On second thought, could such an ambitious man have done otherwise? His resulting but fleeting grasp on glory, power, and success may have meant more to him than any other activity he could have undertaken in his final months.
But I’m guessing, and therein lies the danger. Through instant media, television, newspaper, and analysis by so-called experts, we are led to believe that we really know the person behind the public persona. I don’t know Jack Layton any more than I know Kim Kardashian. Or Barack Obama, or Charlie Sheen.
I do know that Layton’s publicly stated beliefs and policies were contrary to what I believe. There is a naïveté and delusional aspect to what the NDP stands for, and in my mind, It’s lucky for the country that it hasn’t been more than a passing curiosity.

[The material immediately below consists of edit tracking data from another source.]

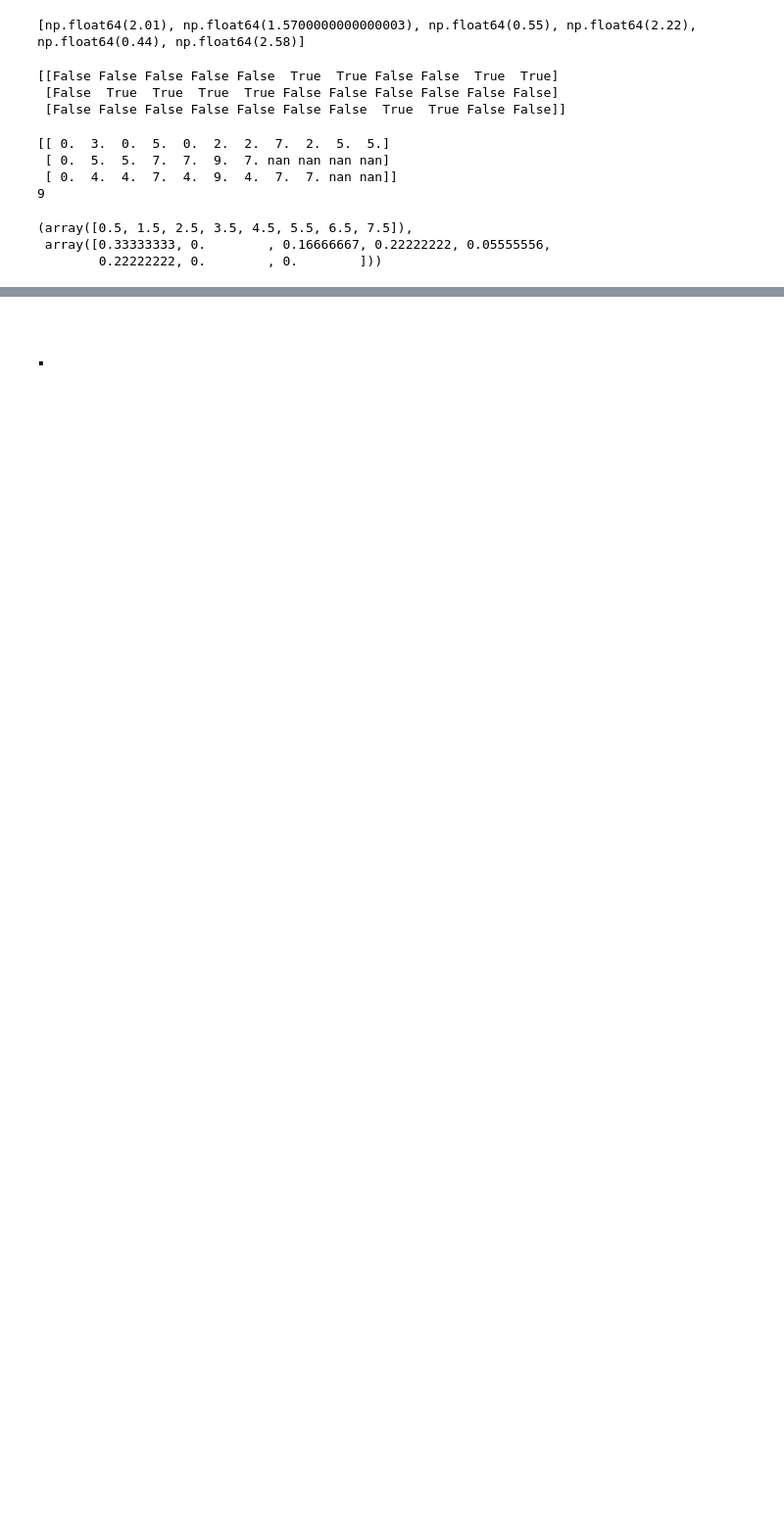
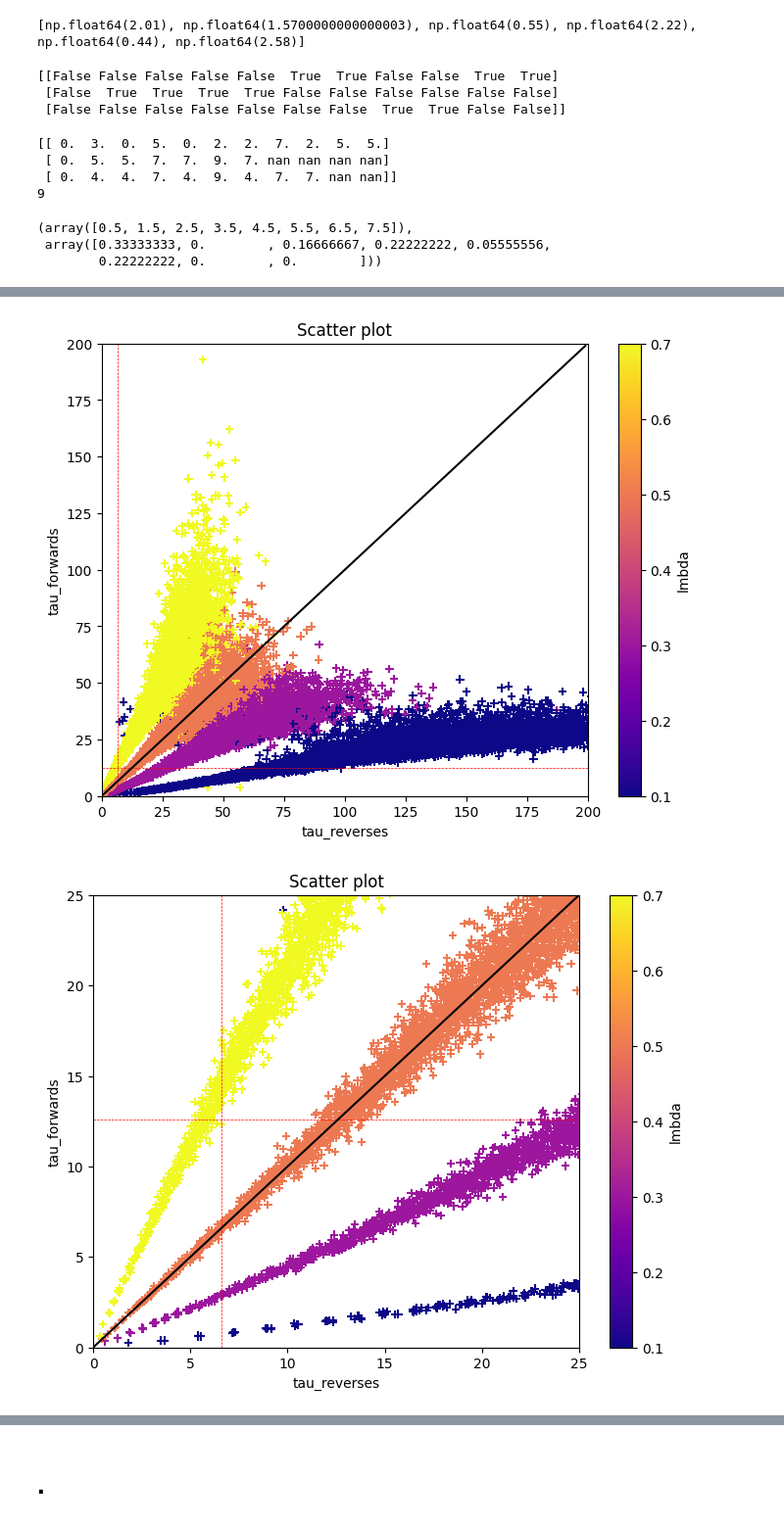
Before and after one commit to npelletbossot/Workspace, a Jupyter notebook: working_on/notebooks/working_on.ipynb, the cells around one changed output, grey strips where cells are left out. Shown at 98% size. Drawn from its saved outputs; the diff is of its cells as text; code cells hidden in the pictures; blank space fills up the shorter version.

```diff
--- a/working_on/notebooks/working_on.ipynb
+++ b/working_on/notebooks/working_on.ipynb
@@ -471,0 +627,45 @@ shape: (361, 4)
+# %%
+import matplotlib.pyplot as plt
+
+plt.figure(figsize=(8, 6))
+sc = plt.scatter(
+    df_pl_tau["tau_reverses"],
+    df_pl_tau["tau_forwards"],
+    c=df_pl_tau["lmbda"],
+    cmap="plasma",
+    marker="+"
+)
+plt.colorbar(sc, label="lmbda")
+plt.axhline(y=12.6, c="r", lw=0.5, ls="--")
+plt.axvline(x=6.6, c="r", lw=0.5, ls="--")
+plt.ylabel("tau_forwards")
+plt.xlabel("tau_reverses")
+plt.xlim([0, 200])
+plt.ylim([0, 200])
+plt.title("Scatter plot")
+plt.plot(np.arange(0,200,1), np.arange(0,200,1), c="k")
+plt.show()
+
+
+# recopier ici pour zoomer
+plt.figure(figsize=(8,6))
+sc = plt.scatter(
+    df_pl_tau["tau_reverses"],
+    df_pl_tau["tau_forwards"],
+    c=df_pl_tau["lmbda"],
+    cmap="plasma",
+    marker="+"
+)
+plt.colorbar(sc, label="lmbda")
+plt.axhline(y=12.6, c="r", lw=0.5, ls="--")
+plt.axvline(x=6.6, c="r", lw=0.5, ls="--")
+plt.ylabel("tau_forwards")
+plt.xlabel("tau_reverses")
+plt.xlim([0, 25])
+plt.ylim([0, 25])
+plt.title("Scatter plot")
+plt.plot(np.arange(0,200,1), np.arange(0,200,1), c="k")
+plt.show()
+# %% [output]
+[figure, added]
+[figure, added]
```
Also changed, not shown: parts of 26 cells of this notebook, 3 other files.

Still, one has to admire Layton’s optimism and the work ethic he demonstrated to the very end. And while the national scope of the mourning seemed disproportionate to the occasion, we do live in a post-Diana world?one in which memorials, vigils, candles, and shrines seem to spring up overnight.

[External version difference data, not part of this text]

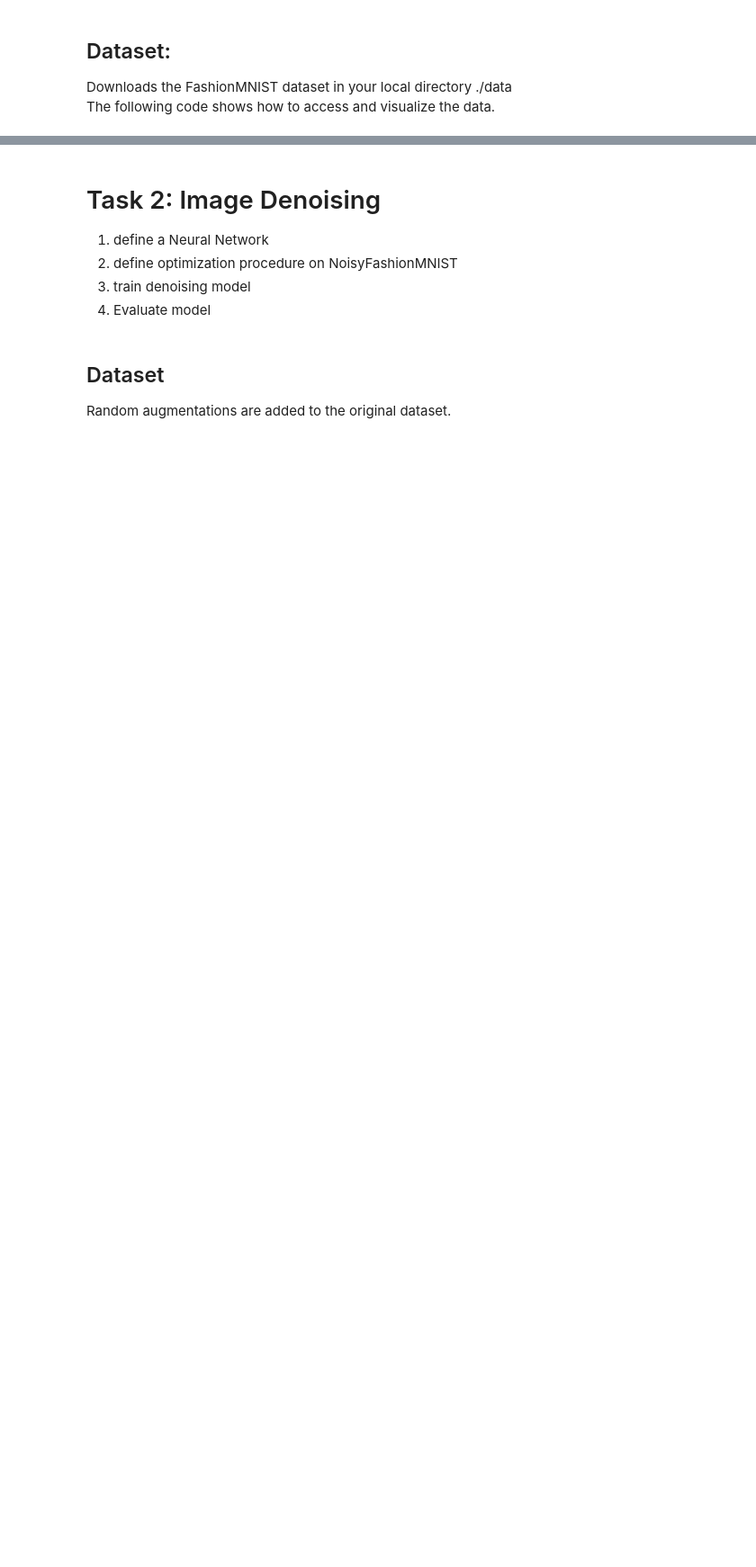
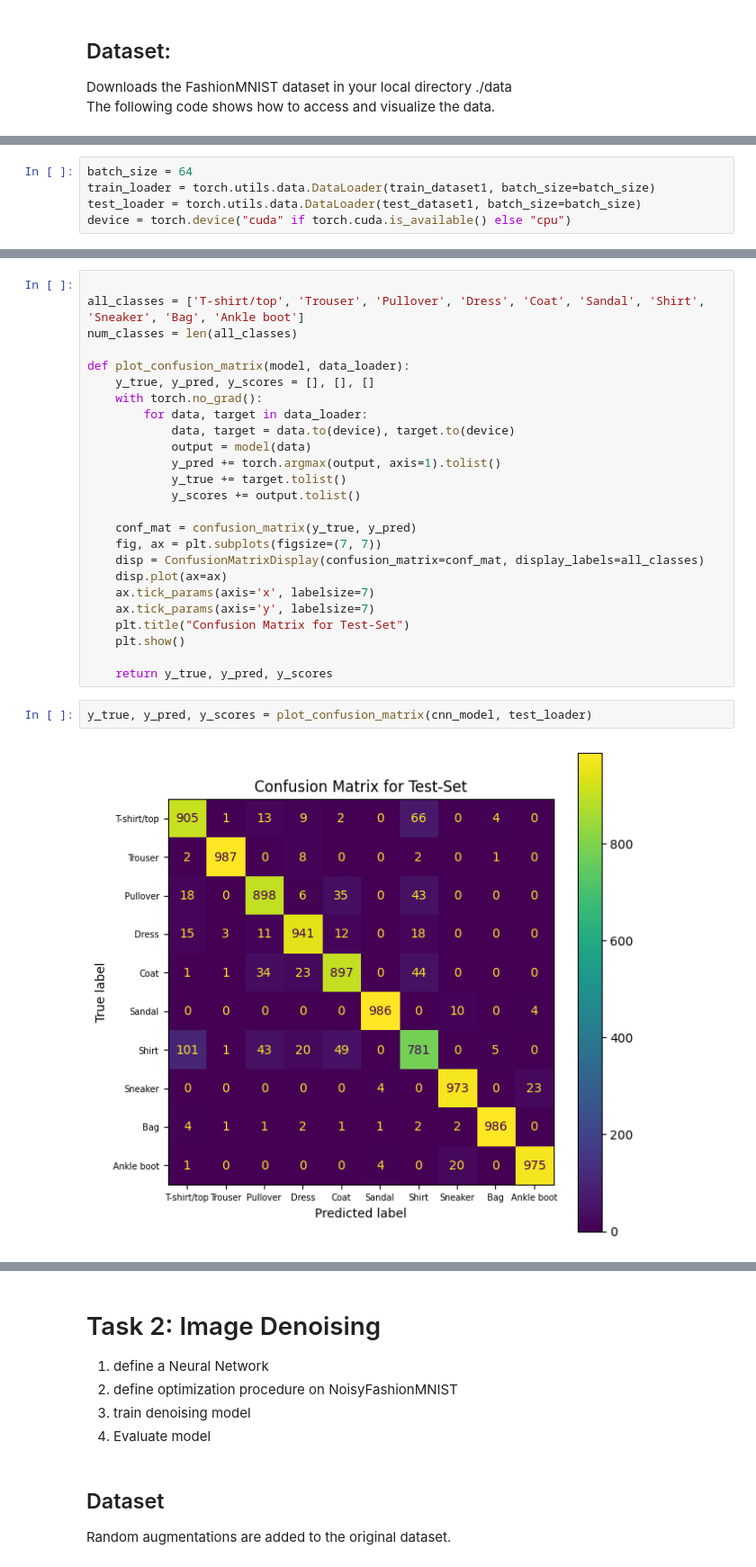
Before and after one commit to Mo20DE/AIA, a Jupyter notebook: Exercise 4/Exercise4.ipynb, the cells around one changed output, grey strips where cells are left out. Shown at 90% size. Cells and saved outputs as stored; diff of their text form; blank space fills up the shorter version.

```diff
--- a/Exercise 4/Exercise4.ipynb
+++ b/Exercise 4/Exercise4.ipynb
@@ -142,0 +164,5 @@ KeyboardInterrupt:
+# %%
+batch_size = 64
+train_loader = torch.utils.data.DataLoader(train_dataset1, batch_size=batch_size)
+test_loader = torch.utils.data.DataLoader(test_dataset1, batch_size=batch_size)
+device = torch.device("cuda" if torch.cuda.is_available() else "cpu")
@@ -142,0 +194,29 @@ KeyboardInterrupt:
+# %%
+
+all_classes = ['T-shirt/top', 'Trouser', 'Pullover', 'Dress', 'Coat', 'Sandal', 'Shirt', 'Sneaker', 'Bag', 'Ankle boot']
+num_classes = len(all_classes)
+
+def plot_confusion_matrix(model, data_loader):
+    y_true, y_pred, y_scores = [], [], []
+    with torch.no_grad():
+        for data, target in data_loader:
+            data, target = data.to(device), target.to(device)
+            output = model(data)
+            y_pred += torch.argmax(output, axis=1).tolist()
+            y_true += target.tolist()
+            y_scores += output.tolist()
+
+    conf_mat = confusion_matrix(y_true, y_pred)
+    fig, ax = plt.subplots(figsize=(7, 7))
+    disp = ConfusionMatrixDisplay(confusion_matrix=conf_mat, display_labels=all_classes)
+    disp.plot(ax=ax)
+    ax.tick_params(axis='x', labelsize=7)
+    ax.tick_params(axis='y', labelsize=7)
+    plt.title("Confusion Matrix for Test-Set")
+    plt.show()
+
+    return y_true, y_pred, y_scores
+# %%
+y_true, y_pred, y_scores = plot_confusion_matrix(cnn_model, test_loader)
+# %% [output]
+[figure, added]
```
Also changed, not shown: parts of 61 cells of this notebook.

The bigger question is this: how does any of this change anyone for any length of time? Yes, it is better to adopt Layton’s last urgings than follow the extremist rantings of some cornered dictator. But how does the advice to be loving, hopeful, and optimistic manifest itself in the real world?
I’d like to believe It’s possible. But I fear the effect is no more lasting than the patriotic warm fuzzy glow of the Vancouver Games or the inflamed anger of senseless rioting in London. It is groupthink. It is flash mob on a national or even global scale, brought to us through instant messaging.
Are the thousands who filed past Layton’s coffin any kinder, more optimistic, or more motivated than they were last week? Have they taken substantive steps toward doing as he requested, or did they just add a trendy new update to their Facebook status?
I don’t doubt the transformative power of death, grief, and mourning. But tell me; how this is any different than those who still mourn Elvis or Michael Jackson? None of us knew any of them.
Our power lies in the ability to change our interactions with the people within our reach?in our homes, workplaces, and neighbourhoods. Not people we didn’t know except through a media filter. If Jack’s life and death truly mattered, demonstrate it in ways that make a difference, from where I sit.